Specialty medicines are the mainstay of today's pharmaceutical pipeline, with companies betting big on prospects for a few pearls to emerge from the sludgy drain of high costs, missed targets, and thwarted expectations. No other company is making a bigger commitment to leadership in the specialty class than Pfizer, which is managing a diverse portfolio of biologics and vaccines through a uniquely autonomous business unit (BU) structure that many regard as the organizational equivalent of targeted therapy.
To explore the Pfizer strategy in detail, Pharm Exec sat down with the Specialty Care Business Unit's President and General Manager, Geno Germano. A pharmacist by background, Germano, 49, is an import from Wyeth, where he ran the US pharmaceuticals business from 2007 until the merger. What follows is a conversation covering the complexities and emerging challenges of building a successful franchise in this still lucrative—but increasingly crowded—sector. Will Pfizer's sheer size trump the competition and win critical provider and payer support in a line of business that prizes niche-driven focus and an intimate connection to the patient?
Geno Germano: Because of the broad diversity within the category, it is difficult to provide one simple definition. Commonalities across Specialty Care typically include medicines that are innovative, sometimes difficult to manufacture and possess clinical profiles of high value to small, but well differentiated customer bases, such as hemophilia or kidney transplant patients. But we also have large customer bases as with our psychiatry and ophthalmology businesses. Leveraging the therapeutic assets of these medicines depends on extensive commitments to clinical exploration, strong, field-based medical support, well trained and knowledgeable sales capabilities and sophisticated deployment of evidence and outcomes data. The entry hurdles are high, often requiring extensive investments in complex biologic manufacturing processes and expertise working with targeted distribution channels. It is also critical that we be deeply engaged with physicians, many of whom dispense our medicines directly to patients, and that we demonstrate a strong commitment to patient education and support.
PE: How well is Pfizer positioned to compete in this segment?

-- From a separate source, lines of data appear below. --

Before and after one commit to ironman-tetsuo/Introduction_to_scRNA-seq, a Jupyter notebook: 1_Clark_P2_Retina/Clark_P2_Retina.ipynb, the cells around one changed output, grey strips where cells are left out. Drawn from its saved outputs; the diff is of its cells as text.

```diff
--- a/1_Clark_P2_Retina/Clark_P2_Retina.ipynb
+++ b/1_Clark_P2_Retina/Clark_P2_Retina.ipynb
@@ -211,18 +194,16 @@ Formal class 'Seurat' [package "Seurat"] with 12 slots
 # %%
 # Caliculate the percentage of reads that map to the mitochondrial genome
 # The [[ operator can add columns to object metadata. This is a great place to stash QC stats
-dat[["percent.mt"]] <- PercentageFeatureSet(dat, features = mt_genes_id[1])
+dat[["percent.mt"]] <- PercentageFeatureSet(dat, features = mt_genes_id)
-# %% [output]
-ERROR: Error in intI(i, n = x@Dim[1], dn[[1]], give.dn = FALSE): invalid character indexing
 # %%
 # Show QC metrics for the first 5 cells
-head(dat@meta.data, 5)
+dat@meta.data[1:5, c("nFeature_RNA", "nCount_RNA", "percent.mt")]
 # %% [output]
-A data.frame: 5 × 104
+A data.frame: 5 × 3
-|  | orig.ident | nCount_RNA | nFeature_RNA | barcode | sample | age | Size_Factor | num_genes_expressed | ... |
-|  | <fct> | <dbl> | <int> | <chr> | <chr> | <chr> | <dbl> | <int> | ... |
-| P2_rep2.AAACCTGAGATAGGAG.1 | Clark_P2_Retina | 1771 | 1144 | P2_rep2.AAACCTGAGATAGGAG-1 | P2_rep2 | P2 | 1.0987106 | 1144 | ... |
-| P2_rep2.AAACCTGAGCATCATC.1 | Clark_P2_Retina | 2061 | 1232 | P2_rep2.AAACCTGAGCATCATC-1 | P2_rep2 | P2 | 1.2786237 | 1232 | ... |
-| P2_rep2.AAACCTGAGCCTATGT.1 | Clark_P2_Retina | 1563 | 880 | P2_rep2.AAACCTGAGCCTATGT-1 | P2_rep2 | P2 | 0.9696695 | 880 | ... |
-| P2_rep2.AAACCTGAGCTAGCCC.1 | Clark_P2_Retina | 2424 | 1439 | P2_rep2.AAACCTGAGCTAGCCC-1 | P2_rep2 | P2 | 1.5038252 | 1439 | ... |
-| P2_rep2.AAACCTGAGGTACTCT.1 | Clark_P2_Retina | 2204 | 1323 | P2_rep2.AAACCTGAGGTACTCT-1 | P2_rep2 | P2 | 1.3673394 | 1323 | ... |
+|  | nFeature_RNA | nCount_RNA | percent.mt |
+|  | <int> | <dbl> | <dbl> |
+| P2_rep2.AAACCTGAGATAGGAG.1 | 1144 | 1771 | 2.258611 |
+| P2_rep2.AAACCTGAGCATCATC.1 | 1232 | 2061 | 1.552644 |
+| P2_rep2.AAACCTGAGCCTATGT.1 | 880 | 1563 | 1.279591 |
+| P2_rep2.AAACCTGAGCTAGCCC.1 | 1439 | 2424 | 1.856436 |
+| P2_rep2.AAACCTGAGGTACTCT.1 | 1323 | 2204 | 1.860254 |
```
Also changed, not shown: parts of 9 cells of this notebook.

GG: Specialty connotes an image of smallness but the skills and resources required to compete successfully in this segment are actually quite significant. Size and scale count, and Pfizer has these assets in abundance. The combination with Wyeth moves us from number five in revenues in this category to number one. The Specialty Care BU is itself a $15 billion business; standing alone, we'd rank 15th in the league table of the Big Pharma top 20. The combination with Wyeth has already helped us achieve an 84 percent boost in revenues on a year on year basis, reflecting the impact of leading-edge therapies like Enbrel for the treatment of rheumatoid arthritis and psoriasis, and Prevnar for the prevention of pneumococcal disease. And assuming expansion of our pipeline, we are poised for further growth.
PE: What about the reputational pressures associated with the high price of specialty products? Is it fair to state that specialty is a litmus test for how society supports innovation?
GG: The factors I mentioned do add to the cost base, so specialty medicines are frequently priced at a premium compared to other drugs. Nevertheless, specialty medicines have traditionally been seen as an enormous driver of benefit to the healthcare system because of the therapy options they provide for patients with life-threatening conditions, where there are few other treatments. This rich vein of value—still largely untapped—is a distinctive characteristic of the specialty class that Pfizer is putting front and center as we develop the business.